26. The most important consideration for your kitchen renovation is knowing how you want it to function.
27. Make sure your chosen countertop material is big enough for your island design.
28. Try installing accents like brass for warmth.
White Oak Island
Here is a sneak peek at the clean and streamlined kitchen from our Alpine Farmhouse project. This look is what I call Scandinavian modern! This kitchen boasts lots of white oak detailing. For so many years people shied away from using wood in kitchens and everything was painted, so this kitchen brought us in an all new design direction! The whole perimeter of this kitchen is satin matte white with white countertops and it's the white oak island that brings the glamour and elegance. Underneath, the stools are camouflaged with their buttery leather tops that are the exact same colour as the white oak. The thickness of the countertop gives the island more substance. Instead of an inch and a half build-up on the kitchen counter we went two and a quarter inches. The gables down the island were size matched which frames the stools nicely. If you repeat the thickness of your counter to the thickness of your gable, it will always look great!
29. Try a two material combination for your kitchen island.
30. Opt for a thicker countertop to give your island more substance.
31. Repeat proportions to create a graceful end result.
Waterfall Countertop Island
Got a busy household? Want a durable surface? This kitchen has minimal modern styling with a waterfall edge countertop. Waterfall countertops means you take your countertop material and stretch it across the top and it seamlessly waterfalls down and goes from a horizontal to a vertical. It has a crisp mitered edge that requires a great fabricator and installer to make sure it is laser precise. Look how lovely this thick waterfall edge looks, especially when we have the accent of natural wood recessed underneath it.
When you're designing your island you have to think about how and where it's going to be seen, and not necessarily just from a standing perspective. What if you have adjacent seating? If you're seated down low, you'll be staring at the underside of the island, so in this case, the underside or the backside of the counter matters. Make sure you choose your materials correctly so that it will always look interesting!
32. Install a waterfall countertop for streamlined and modern styling.
33. Make sure the underside of your counter looks good from any angle.
Built-in Table Island

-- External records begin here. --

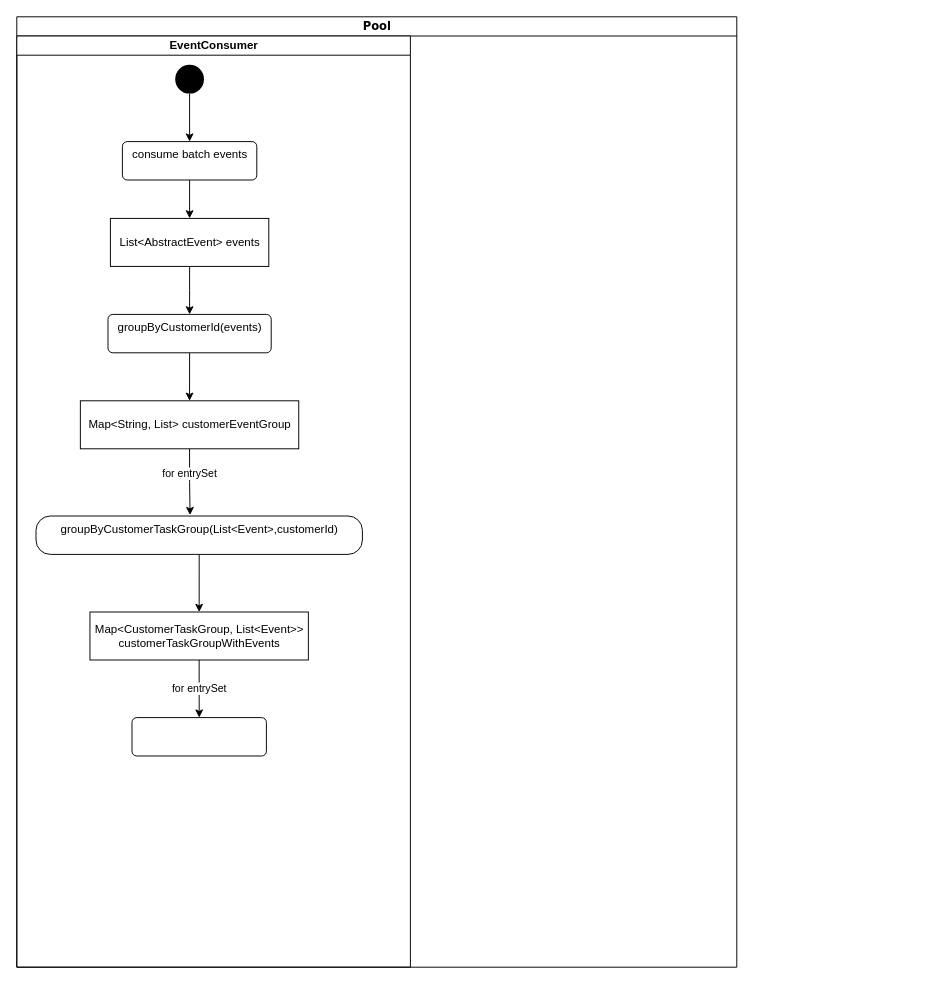
Before: Untitled Diagram.drawio in Cardiolith/task_demo, a draw.io diagram. Source tidied: cells renumbered, new cells numbered last; positions are measured from the earlier drawing's top-left corner, leaving out a move shared by most shapes. Both pictures are drawn from the tidied source at 96%, with x=0, y=0 at pixel (16, 16).
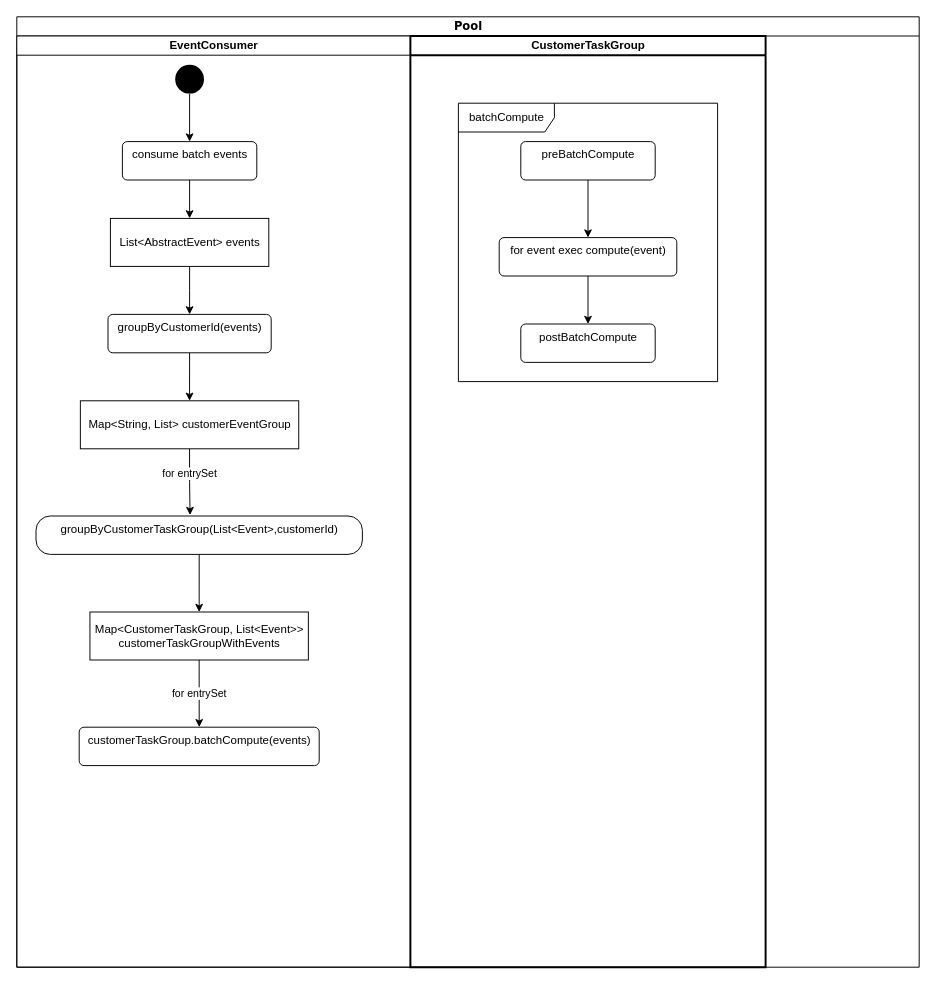
The same diagram, later.

Unchanged cells that the change refers to:
```xml
<mxCell id="3" value="EventConsumer" style="swimlane;html=1;startSize=20;" parent="2" vertex="1">
  <mxGeometry y="20" width="410" height="970" as="geometry" />
</mxCell>
<mxCell id="18" value="Map&amp;lt;CustomerTaskGroup, List&amp;lt;Event&amp;gt;&amp;gt; &lt;br&gt;customerTaskGroupWithEvents" style="html=1;" parent="3" vertex="1">
  <mxGeometry x="76.2" y="600" width="227.5" height="50" as="geometry" />
</mxCell>
```

Change to the diagram source:
```diff
@@
     <mxCell id="2" value="Pool" style="swimlane;html=1;startSize=20;rounded=0;shadow=0;comic=0;labelBackgroundColor=none;strokeWidth=1;fontFamily=Verdana;fontSize=12;align=center;" parent="1" vertex="1">
-      <mxGeometry width="750" height="990" as="geometry" />
+      <mxGeometry width="940" height="990" as="geometry" />
     </mxCell>
@@
-    <mxCell id="17" value="for entrySet" style="edgeStyle=orthogonalEdgeStyle;rounded=0;jettySize=auto;html=1;exitX=0.5;exitY=1;exitDx=0;exitDy=0;entryX=0.5;entryY=0;entryDx=0;entryDy=0;" parent="3" edge="1" source="18" target="19">
+    <mxCell id="17" value="for entrySet" style="edgeStyle=orthogonalEdgeStyle;rounded=0;jettySize=auto;html=1;exitX=0.5;exitY=1;exitDx=0;exitDy=0;entryX=0.5;entryY=0;entryDx=0;entryDy=0;" parent="3" edge="1" source="18" target="20">
       <mxGeometry relative="1" as="geometry" />
     </mxCell>
@@
-    <mxCell id="19" value="&lt;font color=&quot;rgba(0, 0, 0, 0)&quot; face=&quot;monospace&quot;&gt;&lt;span style=&quot;font-size: 0px&quot;&gt;cs&lt;/span&gt;&lt;/font&gt;" style="html=1;align=center;verticalAlign=top;rounded=1;absoluteArcSize=1;arcSize=10;dashed=0;" parent="3" vertex="1">
-      <mxGeometry x="120" y="710" width="140" height="40" as="geometry" />
-    </mxCell>
+    <mxCell id="20" value="customerTaskGroup.batchCompute(events)" style="html=1;align=center;verticalAlign=top;rounded=1;absoluteArcSize=1;arcSize=10;dashed=0;" parent="3" vertex="1">
+      <mxGeometry x="65" y="720" width="250" height="40" as="geometry" />
+    </mxCell>
+    <mxCell id="21" value="CustomerTaskGroup" style="swimlane;html=1;startSize=20;fontStyle=1;horizontal=1;swimlaneLine=1;strokeWidth=2;swimlaneFillColor=none;" parent="2" vertex="1">
+      <mxGeometry x="410" y="20" width="370" height="970" as="geometry" />
+    </mxCell>
+    <mxCell id="22" value="batchCompute" style="shape=umlFrame;tabPosition=left;html=1;boundedLbl=1;labelInHeader=1;width=100;height=30;" parent="21" vertex="1">
+      <mxGeometry x="50" y="70" width="270" height="290" as="geometry" />
+    </mxCell>
+    <mxCell id="23" style="edgeStyle=orthogonalEdgeStyle;rounded=0;jettySize=auto;html=1;exitX=0.5;exitY=1;exitDx=0;exitDy=0;entryX=0.5;entryY=0;entryDx=0;entryDy=0;" parent="21" edge="1" source="24" target="27">
+      <mxGeometry relative="1" as="geometry" />
+    </mxCell>
+    <mxCell id="24" value="preBatchCompute" style="html=1;align=center;verticalAlign=top;rounded=1;absoluteArcSize=1;arcSize=10;dashed=0;" parent="21" vertex="1">
+      <mxGeometry x="115" y="110" width="140" height="40" as="geometry" />
+    </mxCell>
+    <mxCell id="25" value="postBatchCompute" style="html=1;align=center;verticalAlign=top;rounded=1;absoluteArcSize=1;arcSize=10;dashed=0;" parent="21" vertex="1">
+      <mxGeometry x="115" y="300" width="140" height="40" as="geometry" />
+    </mxCell>
+    <mxCell id="26" style="edgeStyle=orthogonalEdgeStyle;rounded=0;jettySize=auto;html=1;exitX=0.5;exitY=1;exitDx=0;exitDy=0;entryX=0.5;entryY=0;entryDx=0;entryDy=0;" parent="21" edge="1" source="27" target="25">
+      <mxGeometry relative="1" as="geometry" />
+    </mxCell>
+    <mxCell id="27" value="for event exec compute(event)&lt;br&gt;" style="html=1;align=center;verticalAlign=top;rounded=1;absoluteArcSize=1;arcSize=10;dashed=0;" parent="21" vertex="1">
+      <mxGeometry x="92.5" y="210" width="185" height="40" as="geometry" />
+    </mxCell>
```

Not all islands are long and narrow, like in this condo kitchen that presented its own space constraints. This island is a combination of an almost square prep surface and attached directly to it, is a sunken built-in table for four that is also almost square. If you want to skip the bar or counter stools and prefer to sit more comfortably in a dining chair, this built-in table island design is a great option for you.
34. A built-in table for 4 offers a comfortable dining experience.
Contrasting Countertop Island
We've talked a lot about an island being a different colour from the main cabinetry, but what about if you choose to have all the cabinetry the same colour and instead change up the countertop? In this case, we took all white cabinetry and installed white counters on the perimeter and black counters on the island. This look really stands out and creates a crisp contrasting monolith in the middle of the kitchen. If you can't decide between two countertop surfaces, why not use both? By daring greatly, there's no telling what you can achieve. It just may be how you get the kitchen of your dreams!